- Join the #chromium IRC channel, so that sheriffs can notify you of possible breakages.
- Check that the tree is open (green): Chromium Tree Status :: Blink Tree Status
- Double-check that the tree is open.
- Commit as per below, preferably using
- See if there are any immediate messages on IRC.
- Stay on IRC for an hour or so in case anything happen afterwards.
In case of emergencies, please remember to at least:
- Create a Rietveld issue for description and reference.
- List OWNERS in
TBR (assuming no time for review).
- Join IRC, explain what's happening, and make sure there are no immediate objections.
If the most recent set of changes to the repository breaks the build, we say the tree is red, or closed. You cannot check in your changes until it is green again. You can check the status via apps at Chromium Tree Status
or Blink Tree Status
. More low-level, you can check the BuildBot waterfalls (Chromium
| Chromium OS
) to see that the columns are mostly green before checking in your changes. Otherwise, you will not know if your changes break the build or not.
Good reasons to directly commit code:
Marginal reasons to directly commit code:
- You are reverting at previous change that broke the build (so the tree is closed) and the CQ is down – if the CQ is up, please use
- The change can't be processed by the commit queue (see Build-CommitQueue bugs), such as changing file permissions (Issue 162196).
- A presubmit script is failing.
- If the failure is a false positive, if at all possible, please fix the script instead.
- The change is very big (e.g., large-scale formatting changes or renaming), so by the time it's finished uploading to Rietveld the patch is out of date and won't apply when the CQ tries it.
- If at all possible, try breaking up the patch and landing normally. Even innocuous-looking changes can cause breakages.
Bad reasons to directly commit code:
- The commit queue is too slow (unless the slowness means the change is out of date by the time it is processed) – please be patient.
- The commit queue is down or stalled – please be patient.
- The tree is closed but you want to commit it anyway – please wait for tree to reopen, or use
NOTREECHECKS=true if the CL needs to be committed while the tree is closed.
git cl land (for git repos)
This command commits the current changelist via git directly.

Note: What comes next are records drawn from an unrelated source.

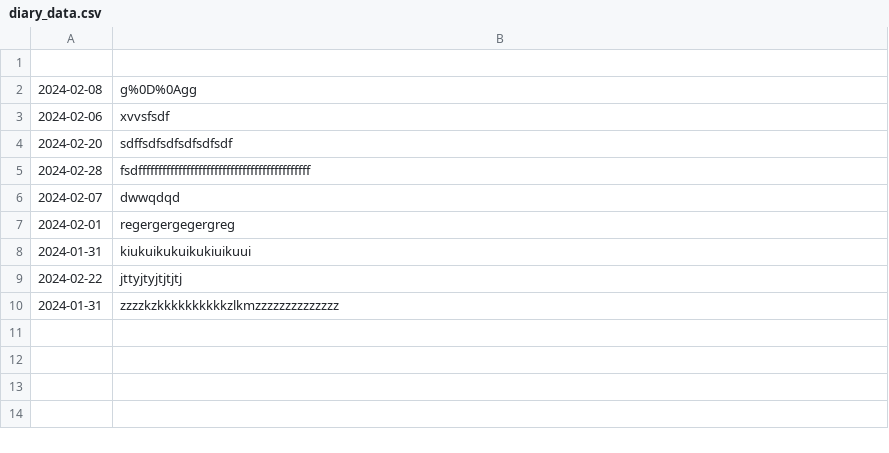
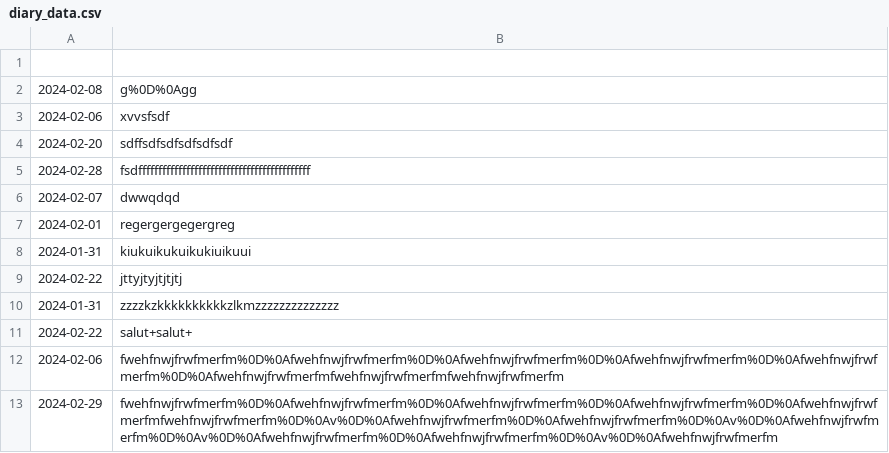
Before and after one commit to MrAjax/webserv, a CSV file: website_exmpl/Zzewebsite/user/welcome/diary_data.csv, drawn as a sheet; the diff names each change by its address in the sheet, - before the commit and + after, or states it on an @@ line.

```diff
--- a/website_exmpl/Zzewebsite/user/welcome/diary_data.csv
+++ b/website_exmpl/Zzewebsite/user/welcome/diary_data.csv
+row 11: 2024-02-22 | salut+salut+
+row 12: 2024-02-06 | fwehfnwjfrwfmerfm%0D%0Afwehfnwjfrwfmerfm%0D%0Afwehfnwjfrwfmerfm%0D%0Afwehfnwjfrwfmerfm%0D%0Afwehfnwjfrwfmerfm%0D%0Afwehfnwjfrwfmerfmfwehfnwjfrwfmerfmfwehfnwjfrwfmerfm
+row 13: 2024-02-29 | fwehfnwjfrwfmerfm%0D%0Afwehfnwjfrwfmerfm%0D%0Afwehfnwjfrwfmerfm%0D%0Afwehfnwjfrwfmerfm%0D%0Afwehfnwjfrwfmerfmfwehfnwjfrwfmerfm%0D%0Av%0D%0Afwehfnwjfrwfmerfm%0D%0Afwehfnwjfrwfmerfm%0D%0Av%0D%0Afwehfnwjfrwfmerfm%0D%0Av%0D%0Afwehfnwjfrwfmerfm%0D%0Afwehfnwjfrwfmerfm%0D%0Av%0D%0Afwehfnwjfrwfmerfm
```
Also changed, not shown: website_exmpl/Zzewebsite/admin/welcome/admin_welcome_data.csv, 14 other files.
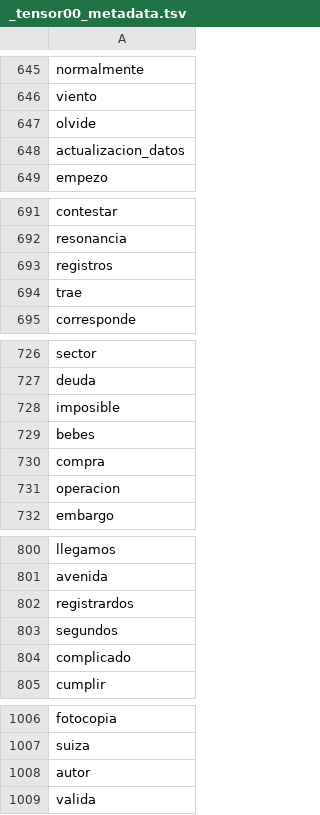
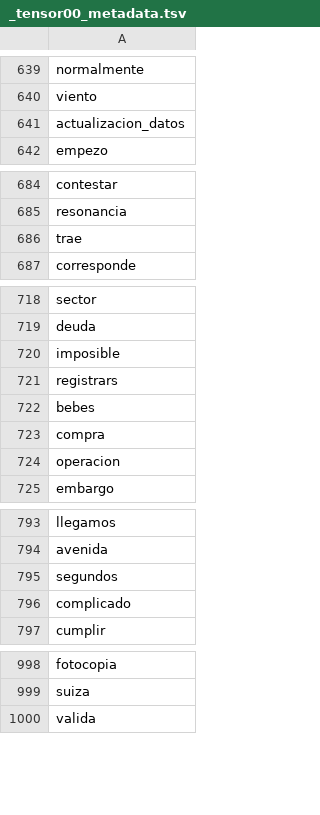
Before and after one commit to cienciadedatos-sys/COMFANDI, a TSV file: Atencion_usuario/_tensor00_metadata.tsv, drawn as a sheet; only a part is shown, gaps mark what is left out; removed rows and columns are numbered as before the commit, all else as after; the diff covers the shown part only; the diff names each change by its address in the sheet, - before the commit and + after, or states it on an @@ line.

```diff
--- a/Atencion_usuario/_tensor00_metadata.tsv
+++ b/Atencion_usuario/_tensor00_metadata.tsv
-row 647: olvide
-row 693: registros
+row 721: registrars
-row 802: registrardos
-row 1008: autor
```
Also changed, not shown: 1 added row, 7 removed rows and 7 moved rows elsewhere in this file, Atencion_usuario/_tensor00_tensor.tsv, 7 other files.
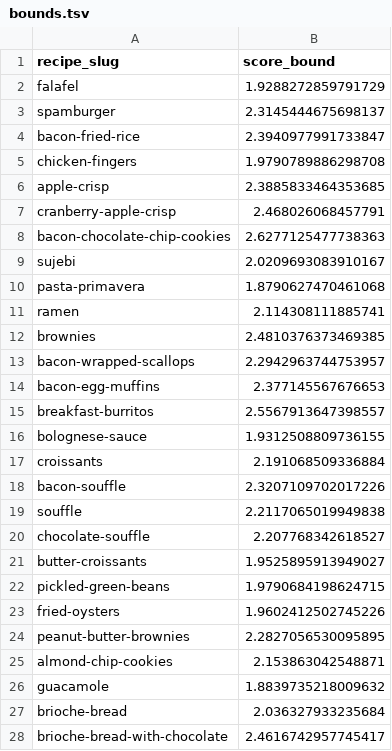
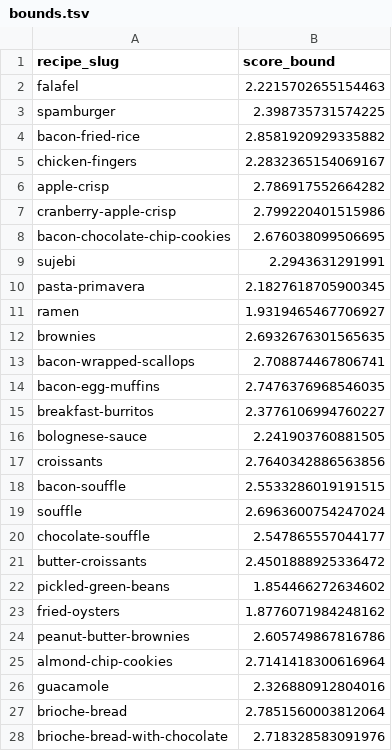
Before and after one commit to Ramshaah/dx704-project-04, a TSV file: bounds.tsv, drawn as a sheet; only a part is shown; the diff covers the shown part only.

```diff
--- a/bounds.tsv
+++ b/bounds.tsv
@@ -1,28 +1,28 @@
 recipe_slug	score_bound
-falafel	1.9288272859791729
-spamburger	2.3145444675698137
-bacon-fried-rice	2.3940977991733847
-chicken-fingers	1.9790789886298708
-apple-crisp	2.3885833464353685
-cranberry-apple-crisp	2.468026068457791
-bacon-chocolate-chip-cookies	2.6277125477738363
-sujebi	2.0209693083910167
-pasta-primavera	1.8790627470461068
-ramen	2.114308111885741
-brownies	2.4810376373469385
-bacon-wrapped-scallops	2.2942963744753957
-bacon-egg-muffins	2.377145567676653
-breakfast-burritos	2.5567913647398557
-bolognese-sauce	1.9312508809736155
-croissants	2.191068509336884
-bacon-souffle	2.3207109702017226
-souffle	2.2117065019949838
-chocolate-souffle	2.207768342618527
-butter-croissants	1.9525895913949027
-pickled-green-beans	1.9790684198624715
-fried-oysters	1.9602412502745226
-peanut-butter-brownies	2.2827056530095895
-almond-chip-cookies	2.153863042548871
-guacamole	1.8839735218009632
-brioche-bread	2.036327933235684
-brioche-bread-with-chocolate	2.4616742957745417
+falafel	2.2215702655154463
+spamburger	2.398735731574225
+bacon-fried-rice	2.8581920929335882
+chicken-fingers	2.2832365154069167
+apple-crisp	2.786917552664282
+cranberry-apple-crisp	2.799220401515986
+bacon-chocolate-chip-cookies	2.676038099506695
+sujebi	2.2943631291991
+pasta-primavera	2.1827618705900345
+ramen	1.9319465467706927
+brownies	2.6932676301565635
+bacon-wrapped-scallops	2.708874467806741
+bacon-egg-muffins	2.7476376968546035
+breakfast-burritos	2.3776106994760227
+bolognese-sauce	2.241903760881505
+croissants	2.7640342886563856
+bacon-souffle	2.5533286019191515
+souffle	2.6963600754247024
+chocolate-souffle	2.547865557044177
+butter-croissants	2.4501888925336472
+pickled-green-beans	1.854466272634602
+fried-oysters	1.8776071984248162
+peanut-butter-brownies	2.605749867816786
+almond-chip-cookies	2.7141418300616964
+guacamole	2.326880912804016
+brioche-bread	2.7851560003812064
+brioche-bread-with-chocolate	2.718328583091976
```
Also changed, not shown: 73 edited cells elsewhere in this file, estimates.tsv, model.tsv, 3 other files.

You should use this command if you are in a real git repo, such as the chromium repo. You can pass --bypass-hooks if something is wrong with the presubmit hooks or they are blocking an emergency submit.
Committing a patch for a non-committer

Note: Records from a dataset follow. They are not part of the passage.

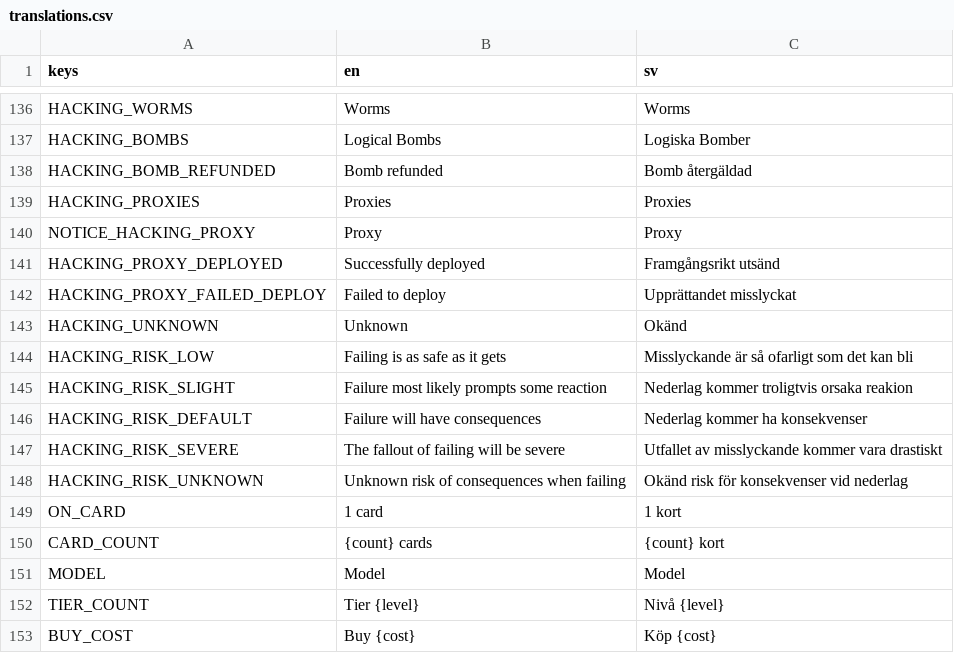
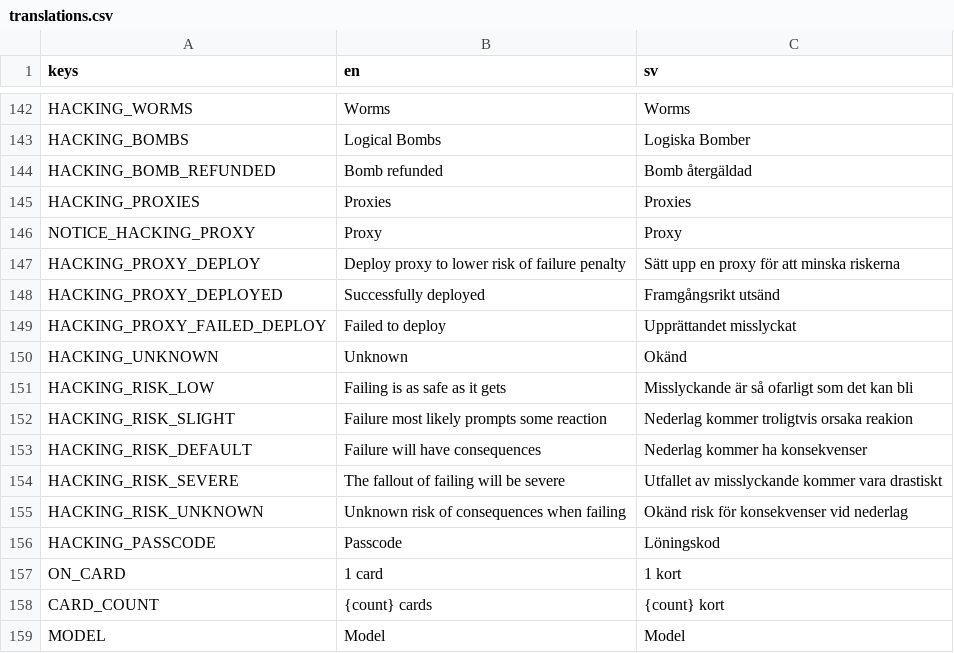
Before and after one commit to local-minimum/geriatric-crawler, a CSV file: resources/translations.csv, drawn as a sheet; only a part is shown, gaps mark what is left out; the shorter side is filled out with more unchanged rows; the diff covers the shown part only.

```diff
--- a/resources/translations.csv
+++ b/resources/translations.csv
@@ -140,2 +146,3 @@ HACKING_PROXIES,Proxies,Proxies
 NOTICE_HACKING_PROXY,Proxy,Proxy
+HACKING_PROXY_DEPLOY,Deploy proxy to lower risk of failure penalty,Sätt upp en proxy för att minska riskerna
 HACKING_PROXY_DEPLOYED,Successfully deployed,Framgångsrikt utsänd
@@ -148,2 +155,3 @@ HACKING_RISK_SEVERE,The fallout of failing will be severe,Utfallet av misslyckan
 HACKING_RISK_UNKNOWN,Unknown risk of consequences when failing,Okänd risk för konsekvenser vid nederlag
+HACKING_PASSCODE,Passcode,Löningskod
 ON_CARD,1 card,1 kort
```
Also changed, not shown: 17 added rows elsewhere in this file, 35 other files.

- git cl patch <code review issue number>
- This command will download the patch from the code review website, apply the patch, and set the issue number.
- If you work on chrome:

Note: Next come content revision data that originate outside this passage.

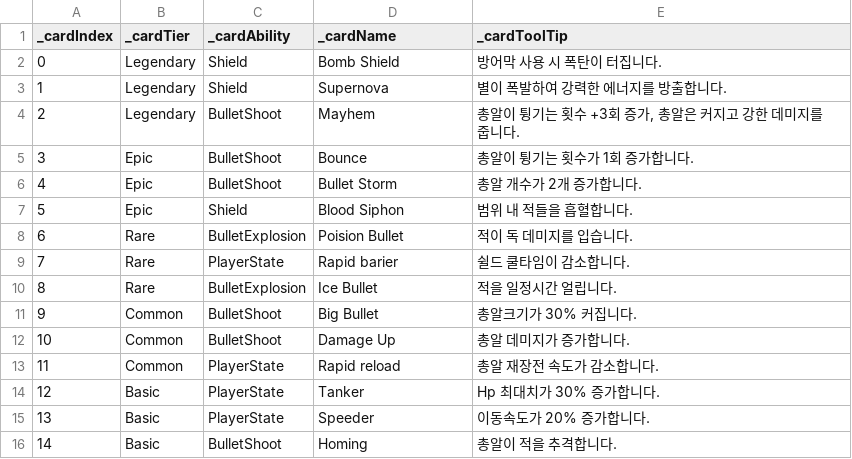
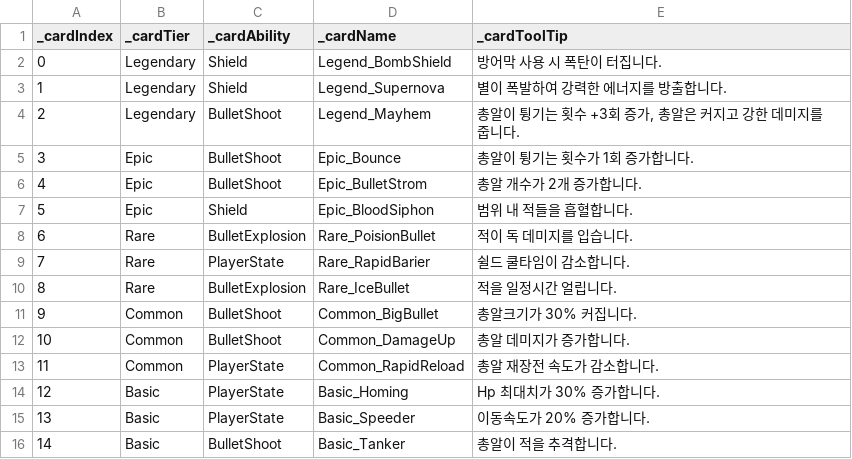
Before and after one commit to kimYouChae/BamSurvival, a CSV file: Assets/Resources/SkillCard.csv, drawn as a sheet.

```diff
--- a/Assets/Resources/SkillCard.csv
+++ b/Assets/Resources/SkillCard.csv
@@ -1,16 +1,16 @@
 _cardIndex,_cardTier,_cardAbility,_cardName,_cardToolTip
-0,Legendary,Shield,Bomb Shield,방어막 사용 시 폭탄이 터집니다.
-1,Legendary,Shield,Supernova,별이 폭발하여 강력한 에너지를 방출합니다.
-2,Legendary,BulletShoot,Mayhem,"총알이 튕기는 횟수 +3회 증가, 총알은 커지고 강한 데미지를 줍니다."
-3,Epic,BulletShoot,Bounce,총알이 튕기는 횟수가 1회 증가합니다.
-4,Epic,BulletShoot,Bullet Storm,총알 개수가 2개 증가합니다.
-5,Epic,Shield,Blood Siphon,범위 내 적들을 흡혈합니다.
-6,Rare,BulletExplosion,Poision Bullet,적이 독 데미지를 입습니다.
-7,Rare,PlayerState,Rapid barier,쉴드 쿨타임이 감소합니다.
-8,Rare,BulletExplosion,Ice Bullet,적을 일정시간 얼립니다.
-9,Common,BulletShoot,Big Bullet,총알크기가 30% 커집니다.
-10,Common,BulletShoot,Damage Up,총알 데미지가 증가합니다.
-11,Common,PlayerState,Rapid reload,총알 재장전 속도가 감소합니다.
-12,Basic,PlayerState,Tanker,Hp 최대치가 30% 증가합니다.
-13,Basic,PlayerState,Speeder,이동속도가 20% 증가합니다.
-14,Basic,BulletShoot,Homing,총알이 적을 추격합니다.
+0,Legendary,Shield,Legend_BombShield,방어막 사용 시 폭탄이 터집니다.
+1,Legendary,Shield,Legend_Supernova,별이 폭발하여 강력한 에너지를 방출합니다.
+2,Legendary,BulletShoot,Legend_Mayhem,"총알이 튕기는 횟수 +3회 증가, 총알은 커지고 강한 데미지를 줍니다."
+3,Epic,BulletShoot,Epic_Bounce,총알이 튕기는 횟수가 1회 증가합니다.
+4,Epic,BulletShoot,Epic_BulletStrom,총알 개수가 2개 증가합니다.
+5,Epic,Shield,Epic_BloodSiphon,범위 내 적들을 흡혈합니다.
+6,Rare,BulletExplosion,Rare_PoisionBullet,적이 독 데미지를 입습니다.
+7,Rare,PlayerState,Rare_RapidBarier,쉴드 쿨타임이 감소합니다.
+8,Rare,BulletExplosion,Rare_IceBullet,적을 일정시간 얼립니다.
+9,Common,BulletShoot,Common_BigBullet,총알크기가 30% 커집니다.
+10,Common,BulletShoot,Common_DamageUp,총알 데미지가 증가합니다.
+11,Common,PlayerState,Common_RapidReload,총알 재장전 속도가 감소합니다.
+12,Basic,PlayerState,Basic_Homing,Hp 최대치가 30% 증가합니다.
+13,Basic,PlayerState,Basic_Speeder,이동속도가 20% 증가합니다.
+14,Basic,BulletShoot,Basic_Tanker,총알이 적을 추격합니다.
```
Also changed, not shown: 1 other file.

- git cl try # and wait for green bots
- git cl land -c 'Joe Noncommiter <email@example.com>'
- If you work on chromeos:
- git commit --amend -s --author="$AUTHOR_NAME <$AUTHOR_EMAIL>"
- git cl push -c
- You're done!